SOURCE RECORDS:
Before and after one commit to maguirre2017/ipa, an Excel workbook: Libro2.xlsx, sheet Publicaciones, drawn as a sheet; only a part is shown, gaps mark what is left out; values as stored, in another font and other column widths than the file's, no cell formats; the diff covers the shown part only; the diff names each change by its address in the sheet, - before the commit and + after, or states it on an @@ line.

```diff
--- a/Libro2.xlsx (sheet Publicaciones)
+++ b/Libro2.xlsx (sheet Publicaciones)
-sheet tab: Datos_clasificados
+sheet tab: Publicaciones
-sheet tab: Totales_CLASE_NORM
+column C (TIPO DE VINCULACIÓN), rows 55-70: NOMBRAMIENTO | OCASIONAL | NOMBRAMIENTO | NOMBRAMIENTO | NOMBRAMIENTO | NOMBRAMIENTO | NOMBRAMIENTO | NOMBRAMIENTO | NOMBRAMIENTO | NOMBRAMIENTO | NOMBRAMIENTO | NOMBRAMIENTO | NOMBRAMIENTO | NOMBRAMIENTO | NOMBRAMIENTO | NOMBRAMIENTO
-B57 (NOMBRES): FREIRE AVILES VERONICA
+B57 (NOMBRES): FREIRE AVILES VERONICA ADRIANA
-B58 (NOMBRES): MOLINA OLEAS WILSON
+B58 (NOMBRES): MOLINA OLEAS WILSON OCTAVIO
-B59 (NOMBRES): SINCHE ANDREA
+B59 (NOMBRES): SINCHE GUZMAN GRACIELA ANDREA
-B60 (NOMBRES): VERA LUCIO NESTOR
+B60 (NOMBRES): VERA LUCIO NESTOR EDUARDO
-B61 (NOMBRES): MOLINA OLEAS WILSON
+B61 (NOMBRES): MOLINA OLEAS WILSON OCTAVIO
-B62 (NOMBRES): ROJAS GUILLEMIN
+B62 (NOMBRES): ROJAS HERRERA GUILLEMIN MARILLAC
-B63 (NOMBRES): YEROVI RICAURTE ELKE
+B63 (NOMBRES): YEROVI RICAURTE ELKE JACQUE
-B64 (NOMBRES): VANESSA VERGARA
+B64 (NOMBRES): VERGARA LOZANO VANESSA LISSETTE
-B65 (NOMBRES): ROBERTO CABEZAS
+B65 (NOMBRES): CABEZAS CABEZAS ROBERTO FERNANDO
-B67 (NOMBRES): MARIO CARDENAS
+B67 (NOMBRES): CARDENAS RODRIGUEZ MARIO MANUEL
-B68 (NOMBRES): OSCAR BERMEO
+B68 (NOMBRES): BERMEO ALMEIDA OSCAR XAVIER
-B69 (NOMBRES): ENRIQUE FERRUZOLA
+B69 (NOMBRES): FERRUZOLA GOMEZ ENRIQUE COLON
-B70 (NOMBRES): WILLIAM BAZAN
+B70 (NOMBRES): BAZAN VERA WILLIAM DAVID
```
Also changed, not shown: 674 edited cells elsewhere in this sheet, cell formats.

WORK INSTRUCTIONS: Go through the records above and write each one out again exactly.

ANSWER SECTION:
Before and after one commit to maguirre2017/ipa, an Excel workbook: Libro2.xlsx, sheet Publicaciones, drawn as a sheet; only a part is shown, gaps mark what is left out; values as stored, in another font and other column widths than the file's, no cell formats; the diff covers the shown part only; the diff names each change by its address in the sheet, - before the commit and + after, or states it on an @@ line.

```diff
--- a/Libro2.xlsx (sheet Publicaciones)
+++ b/Libro2.xlsx (sheet Publicaciones)
-sheet tab: Datos_clasificados
+sheet tab: Publicaciones
-sheet tab: Totales_CLASE_NORM
+column C (TIPO DE VINCULACIÓN), rows 55-70: NOMBRAMIENTO | OCASIONAL | NOMBRAMIENTO | NOMBRAMIENTO | NOMBRAMIENTO | NOMBRAMIENTO | NOMBRAMIENTO | NOMBRAMIENTO | NOMBRAMIENTO | NOMBRAMIENTO | NOMBRAMIENTO | NOMBRAMIENTO | NOMBRAMIENTO | NOMBRAMIENTO | NOMBRAMIENTO | NOMBRAMIENTO
-B57 (NOMBRES): FREIRE AVILES VERONICA
+B57 (NOMBRES): FREIRE AVILES VERONICA ADRIANA
-B58 (NOMBRES): MOLINA OLEAS WILSON
+B58 (NOMBRES): MOLINA OLEAS WILSON OCTAVIO
-B59 (NOMBRES): SINCHE ANDREA
+B59 (NOMBRES): SINCHE GUZMAN GRACIELA ANDREA
-B60 (NOMBRES): VERA LUCIO NESTOR
+B60 (NOMBRES): VERA LUCIO NESTOR EDUARDO
-B61 (NOMBRES): MOLINA OLEAS WILSON
+B61 (NOMBRES): MOLINA OLEAS WILSON OCTAVIO
-B62 (NOMBRES): ROJAS GUILLEMIN
+B62 (NOMBRES): ROJAS HERRERA GUILLEMIN MARILLAC
-B63 (NOMBRES): YEROVI RICAURTE ELKE
+B63 (NOMBRES): YEROVI RICAURTE ELKE JACQUE
-B64 (NOMBRES): VANESSA VERGARA
+B64 (NOMBRES): VERGARA LOZANO VANESSA LISSETTE
-B65 (NOMBRES): ROBERTO CABEZAS
+B65 (NOMBRES): CABEZAS CABEZAS ROBERTO FERNANDO
-B67 (NOMBRES): MARIO CARDENAS
+B67 (NOMBRES): CARDENAS RODRIGUEZ MARIO MANUEL
-B68 (NOMBRES): OSCAR BERMEO
+B68 (NOMBRES): BERMEO ALMEIDA OSCAR XAVIER
-B69 (NOMBRES): ENRIQUE FERRUZOLA
+B69 (NOMBRES): FERRUZOLA GOMEZ ENRIQUE COLON
-B70 (NOMBRES): WILLIAM BAZAN
+B70 (NOMBRES): BAZAN VERA WILLIAM DAVID
```
Also changed, not shown: 674 edited cells elsewhere in this sheet, cell formats.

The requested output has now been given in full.